■ What you should do
The records that follow are to be reproduced verbatim.

Extracted records:
Segment Open
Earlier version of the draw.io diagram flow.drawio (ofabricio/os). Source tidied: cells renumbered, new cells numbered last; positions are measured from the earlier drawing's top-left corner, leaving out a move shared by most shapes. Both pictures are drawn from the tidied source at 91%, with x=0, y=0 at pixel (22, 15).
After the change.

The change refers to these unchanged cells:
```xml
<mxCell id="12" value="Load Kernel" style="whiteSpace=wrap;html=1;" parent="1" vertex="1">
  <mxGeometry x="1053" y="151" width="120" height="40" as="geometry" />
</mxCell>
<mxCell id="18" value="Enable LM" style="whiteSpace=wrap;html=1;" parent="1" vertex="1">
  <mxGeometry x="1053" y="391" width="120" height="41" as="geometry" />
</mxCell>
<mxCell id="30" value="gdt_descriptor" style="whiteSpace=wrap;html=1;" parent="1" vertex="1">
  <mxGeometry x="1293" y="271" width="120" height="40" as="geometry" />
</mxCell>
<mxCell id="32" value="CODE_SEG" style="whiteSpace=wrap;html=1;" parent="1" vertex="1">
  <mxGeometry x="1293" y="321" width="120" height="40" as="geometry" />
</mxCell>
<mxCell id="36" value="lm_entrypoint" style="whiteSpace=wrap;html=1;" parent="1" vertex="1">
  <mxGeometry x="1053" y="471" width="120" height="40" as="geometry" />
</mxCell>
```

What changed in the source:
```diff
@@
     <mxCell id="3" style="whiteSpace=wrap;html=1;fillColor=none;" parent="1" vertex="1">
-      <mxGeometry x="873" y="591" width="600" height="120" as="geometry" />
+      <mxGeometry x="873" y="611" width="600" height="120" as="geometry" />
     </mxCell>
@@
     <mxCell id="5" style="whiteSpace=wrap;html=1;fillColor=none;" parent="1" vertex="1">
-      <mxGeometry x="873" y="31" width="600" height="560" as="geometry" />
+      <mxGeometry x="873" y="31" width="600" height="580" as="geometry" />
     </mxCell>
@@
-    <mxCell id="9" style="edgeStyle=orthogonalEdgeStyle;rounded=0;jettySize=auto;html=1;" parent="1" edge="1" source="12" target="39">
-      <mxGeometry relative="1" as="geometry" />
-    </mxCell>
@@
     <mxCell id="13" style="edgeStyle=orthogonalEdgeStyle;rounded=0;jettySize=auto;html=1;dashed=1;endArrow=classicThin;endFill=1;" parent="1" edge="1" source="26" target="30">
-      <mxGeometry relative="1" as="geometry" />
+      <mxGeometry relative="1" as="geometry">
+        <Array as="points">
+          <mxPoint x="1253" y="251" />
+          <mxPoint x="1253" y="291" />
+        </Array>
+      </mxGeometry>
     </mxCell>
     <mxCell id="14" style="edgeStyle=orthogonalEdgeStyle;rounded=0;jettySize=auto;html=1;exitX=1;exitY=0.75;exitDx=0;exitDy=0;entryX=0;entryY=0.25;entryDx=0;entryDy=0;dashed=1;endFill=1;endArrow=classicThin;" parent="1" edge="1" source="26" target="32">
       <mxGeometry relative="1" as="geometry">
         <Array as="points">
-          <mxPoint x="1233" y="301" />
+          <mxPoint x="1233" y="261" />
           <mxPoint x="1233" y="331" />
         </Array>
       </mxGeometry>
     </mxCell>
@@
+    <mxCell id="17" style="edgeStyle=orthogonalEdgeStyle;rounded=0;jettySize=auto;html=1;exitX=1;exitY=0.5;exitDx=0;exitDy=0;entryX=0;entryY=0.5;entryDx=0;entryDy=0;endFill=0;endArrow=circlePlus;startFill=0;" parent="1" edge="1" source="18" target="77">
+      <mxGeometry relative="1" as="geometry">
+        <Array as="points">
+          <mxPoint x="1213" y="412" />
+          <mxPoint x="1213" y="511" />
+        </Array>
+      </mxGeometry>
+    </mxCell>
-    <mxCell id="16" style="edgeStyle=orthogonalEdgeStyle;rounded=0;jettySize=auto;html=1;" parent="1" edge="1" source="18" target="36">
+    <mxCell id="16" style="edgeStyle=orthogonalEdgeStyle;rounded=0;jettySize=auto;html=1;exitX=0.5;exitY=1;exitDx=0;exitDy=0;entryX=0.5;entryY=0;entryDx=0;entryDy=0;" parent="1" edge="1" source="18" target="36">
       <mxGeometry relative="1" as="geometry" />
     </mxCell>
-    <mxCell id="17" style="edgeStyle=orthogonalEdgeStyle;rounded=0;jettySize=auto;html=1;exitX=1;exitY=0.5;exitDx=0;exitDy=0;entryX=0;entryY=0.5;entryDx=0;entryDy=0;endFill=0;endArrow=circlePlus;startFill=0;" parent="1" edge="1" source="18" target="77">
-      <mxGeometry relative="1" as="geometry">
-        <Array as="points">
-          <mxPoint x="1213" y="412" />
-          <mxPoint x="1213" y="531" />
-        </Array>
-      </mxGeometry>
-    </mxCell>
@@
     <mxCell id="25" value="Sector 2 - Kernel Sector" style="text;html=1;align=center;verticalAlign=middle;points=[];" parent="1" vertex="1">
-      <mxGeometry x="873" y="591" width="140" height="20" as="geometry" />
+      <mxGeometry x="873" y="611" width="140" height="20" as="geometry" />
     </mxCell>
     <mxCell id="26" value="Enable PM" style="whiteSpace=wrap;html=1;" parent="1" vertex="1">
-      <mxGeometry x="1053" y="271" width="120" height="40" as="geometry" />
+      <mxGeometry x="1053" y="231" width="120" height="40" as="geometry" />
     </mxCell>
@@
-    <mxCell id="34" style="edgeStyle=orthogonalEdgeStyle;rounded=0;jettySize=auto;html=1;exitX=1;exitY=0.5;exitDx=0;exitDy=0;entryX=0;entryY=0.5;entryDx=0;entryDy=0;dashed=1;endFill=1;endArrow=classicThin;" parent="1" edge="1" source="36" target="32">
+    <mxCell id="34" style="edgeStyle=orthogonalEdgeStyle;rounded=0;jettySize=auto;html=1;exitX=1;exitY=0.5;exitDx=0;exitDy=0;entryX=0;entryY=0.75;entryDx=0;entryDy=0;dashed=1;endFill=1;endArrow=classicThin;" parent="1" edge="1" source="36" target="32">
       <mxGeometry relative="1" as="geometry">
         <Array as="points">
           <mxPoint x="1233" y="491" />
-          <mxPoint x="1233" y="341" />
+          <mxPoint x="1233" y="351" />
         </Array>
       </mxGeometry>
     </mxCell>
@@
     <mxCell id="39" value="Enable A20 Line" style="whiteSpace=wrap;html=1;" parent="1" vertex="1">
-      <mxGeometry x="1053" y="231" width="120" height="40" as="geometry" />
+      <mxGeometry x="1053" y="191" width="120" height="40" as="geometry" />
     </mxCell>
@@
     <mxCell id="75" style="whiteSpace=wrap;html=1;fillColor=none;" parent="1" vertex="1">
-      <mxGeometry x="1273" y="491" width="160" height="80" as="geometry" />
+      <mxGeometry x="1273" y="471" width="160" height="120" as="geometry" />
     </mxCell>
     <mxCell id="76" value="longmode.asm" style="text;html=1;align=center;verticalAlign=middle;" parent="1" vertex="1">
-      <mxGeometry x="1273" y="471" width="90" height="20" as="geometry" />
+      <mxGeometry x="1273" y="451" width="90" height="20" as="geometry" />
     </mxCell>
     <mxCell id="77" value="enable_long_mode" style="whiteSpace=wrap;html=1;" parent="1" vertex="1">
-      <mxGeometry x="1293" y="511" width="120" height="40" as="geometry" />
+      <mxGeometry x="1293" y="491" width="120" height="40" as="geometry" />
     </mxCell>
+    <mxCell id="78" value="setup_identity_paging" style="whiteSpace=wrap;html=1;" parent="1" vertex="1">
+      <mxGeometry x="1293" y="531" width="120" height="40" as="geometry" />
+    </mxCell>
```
Segment Closed
■ Response box
Earlier version of the draw.io diagram flow.drawio (ofabricio/os). Source tidied: cells renumbered, new cells numbered last; positions are measured from the earlier drawing's top-left corner, leaving out a move shared by most shapes. Both pictures are drawn from the tidied source at 91%, with x=0, y=0 at pixel (22, 15).
After the change.

The change refers to these unchanged cells:
```xml
<mxCell id="12" value="Load Kernel" style="whiteSpace=wrap;html=1;" parent="1" vertex="1">
  <mxGeometry x="1053" y="151" width="120" height="40" as="geometry" />
</mxCell>
<mxCell id="18" value="Enable LM" style="whiteSpace=wrap;html=1;" parent="1" vertex="1">
  <mxGeometry x="1053" y="391" width="120" height="41" as="geometry" />
</mxCell>
<mxCell id="30" value="gdt_descriptor" style="whiteSpace=wrap;html=1;" parent="1" vertex="1">
  <mxGeometry x="1293" y="271" width="120" height="40" as="geometry" />
</mxCell>
<mxCell id="32" value="CODE_SEG" style="whiteSpace=wrap;html=1;" parent="1" vertex="1">
  <mxGeometry x="1293" y="321" width="120" height="40" as="geometry" />
</mxCell>
<mxCell id="36" value="lm_entrypoint" style="whiteSpace=wrap;html=1;" parent="1" vertex="1">
  <mxGeometry x="1053" y="471" width="120" height="40" as="geometry" />
</mxCell>
```

What changed in the source:
```diff
@@
     <mxCell id="3" style="whiteSpace=wrap;html=1;fillColor=none;" parent="1" vertex="1">
-      <mxGeometry x="873" y="591" width="600" height="120" as="geometry" />
+      <mxGeometry x="873" y="611" width="600" height="120" as="geometry" />
     </mxCell>
@@
     <mxCell id="5" style="whiteSpace=wrap;html=1;fillColor=none;" parent="1" vertex="1">
-      <mxGeometry x="873" y="31" width="600" height="560" as="geometry" />
+      <mxGeometry x="873" y="31" width="600" height="580" as="geometry" />
     </mxCell>
@@
-    <mxCell id="9" style="edgeStyle=orthogonalEdgeStyle;rounded=0;jettySize=auto;html=1;" parent="1" edge="1" source="12" target="39">
-      <mxGeometry relative="1" as="geometry" />
-    </mxCell>
@@
     <mxCell id="13" style="edgeStyle=orthogonalEdgeStyle;rounded=0;jettySize=auto;html=1;dashed=1;endArrow=classicThin;endFill=1;" parent="1" edge="1" source="26" target="30">
-      <mxGeometry relative="1" as="geometry" />
+      <mxGeometry relative="1" as="geometry">
+        <Array as="points">
+          <mxPoint x="1253" y="251" />
+          <mxPoint x="1253" y="291" />
+        </Array>
+      </mxGeometry>
     </mxCell>
     <mxCell id="14" style="edgeStyle=orthogonalEdgeStyle;rounded=0;jettySize=auto;html=1;exitX=1;exitY=0.75;exitDx=0;exitDy=0;entryX=0;entryY=0.25;entryDx=0;entryDy=0;dashed=1;endFill=1;endArrow=classicThin;" parent="1" edge="1" source="26" target="32">
       <mxGeometry relative="1" as="geometry">
         <Array as="points">
-          <mxPoint x="1233" y="301" />
+          <mxPoint x="1233" y="261" />
           <mxPoint x="1233" y="331" />
         </Array>
       </mxGeometry>
     </mxCell>
@@
+    <mxCell id="17" style="edgeStyle=orthogonalEdgeStyle;rounded=0;jettySize=auto;html=1;exitX=1;exitY=0.5;exitDx=0;exitDy=0;entryX=0;entryY=0.5;entryDx=0;entryDy=0;endFill=0;endArrow=circlePlus;startFill=0;" parent="1" edge="1" source="18" target="77">
+      <mxGeometry relative="1" as="geometry">
+        <Array as="points">
+          <mxPoint x="1213" y="412" />
+          <mxPoint x="1213" y="511" />
+        </Array>
+      </mxGeometry>
+    </mxCell>
-    <mxCell id="16" style="edgeStyle=orthogonalEdgeStyle;rounded=0;jettySize=auto;html=1;" parent="1" edge="1" source="18" target="36">
+    <mxCell id="16" style="edgeStyle=orthogonalEdgeStyle;rounded=0;jettySize=auto;html=1;exitX=0.5;exitY=1;exitDx=0;exitDy=0;entryX=0.5;entryY=0;entryDx=0;entryDy=0;" parent="1" edge="1" source="18" target="36">
       <mxGeometry relative="1" as="geometry" />
     </mxCell>
-    <mxCell id="17" style="edgeStyle=orthogonalEdgeStyle;rounded=0;jettySize=auto;html=1;exitX=1;exitY=0.5;exitDx=0;exitDy=0;entryX=0;entryY=0.5;entryDx=0;entryDy=0;endFill=0;endArrow=circlePlus;startFill=0;" parent="1" edge="1" source="18" target="77">
-      <mxGeometry relative="1" as="geometry">
-        <Array as="points">
-          <mxPoint x="1213" y="412" />
-          <mxPoint x="1213" y="531" />
-        </Array>
-      </mxGeometry>
-    </mxCell>
@@
     <mxCell id="25" value="Sector 2 - Kernel Sector" style="text;html=1;align=center;verticalAlign=middle;points=[];" parent="1" vertex="1">
-      <mxGeometry x="873" y="591" width="140" height="20" as="geometry" />
+      <mxGeometry x="873" y="611" width="140" height="20" as="geometry" />
     </mxCell>
     <mxCell id="26" value="Enable PM" style="whiteSpace=wrap;html=1;" parent="1" vertex="1">
-      <mxGeometry x="1053" y="271" width="120" height="40" as="geometry" />
+      <mxGeometry x="1053" y="231" width="120" height="40" as="geometry" />
     </mxCell>
@@
-    <mxCell id="34" style="edgeStyle=orthogonalEdgeStyle;rounded=0;jettySize=auto;html=1;exitX=1;exitY=0.5;exitDx=0;exitDy=0;entryX=0;entryY=0.5;entryDx=0;entryDy=0;dashed=1;endFill=1;endArrow=classicThin;" parent="1" edge="1" source="36" target="32">
+    <mxCell id="34" style="edgeStyle=orthogonalEdgeStyle;rounded=0;jettySize=auto;html=1;exitX=1;exitY=0.5;exitDx=0;exitDy=0;entryX=0;entryY=0.75;entryDx=0;entryDy=0;dashed=1;endFill=1;endArrow=classicThin;" parent="1" edge="1" source="36" target="32">
       <mxGeometry relative="1" as="geometry">
         <Array as="points">
           <mxPoint x="1233" y="491" />
-          <mxPoint x="1233" y="341" />
+          <mxPoint x="1233" y="351" />
         </Array>
       </mxGeometry>
     </mxCell>
@@
     <mxCell id="39" value="Enable A20 Line" style="whiteSpace=wrap;html=1;" parent="1" vertex="1">
-      <mxGeometry x="1053" y="231" width="120" height="40" as="geometry" />
+      <mxGeometry x="1053" y="191" width="120" height="40" as="geometry" />
     </mxCell>
@@
     <mxCell id="75" style="whiteSpace=wrap;html=1;fillColor=none;" parent="1" vertex="1">
-      <mxGeometry x="1273" y="491" width="160" height="80" as="geometry" />
+      <mxGeometry x="1273" y="471" width="160" height="120" as="geometry" />
     </mxCell>
     <mxCell id="76" value="longmode.asm" style="text;html=1;align=center;verticalAlign=middle;" parent="1" vertex="1">
-      <mxGeometry x="1273" y="471" width="90" height="20" as="geometry" />
+      <mxGeometry x="1273" y="451" width="90" height="20" as="geometry" />
     </mxCell>
     <mxCell id="77" value="enable_long_mode" style="whiteSpace=wrap;html=1;" parent="1" vertex="1">
-      <mxGeometry x="1293" y="511" width="120" height="40" as="geometry" />
+      <mxGeometry x="1293" y="491" width="120" height="40" as="geometry" />
     </mxCell>
+    <mxCell id="78" value="setup_identity_paging" style="whiteSpace=wrap;html=1;" parent="1" vertex="1">
+      <mxGeometry x="1293" y="531" width="120" height="40" as="geometry" />
+    </mxCell>
```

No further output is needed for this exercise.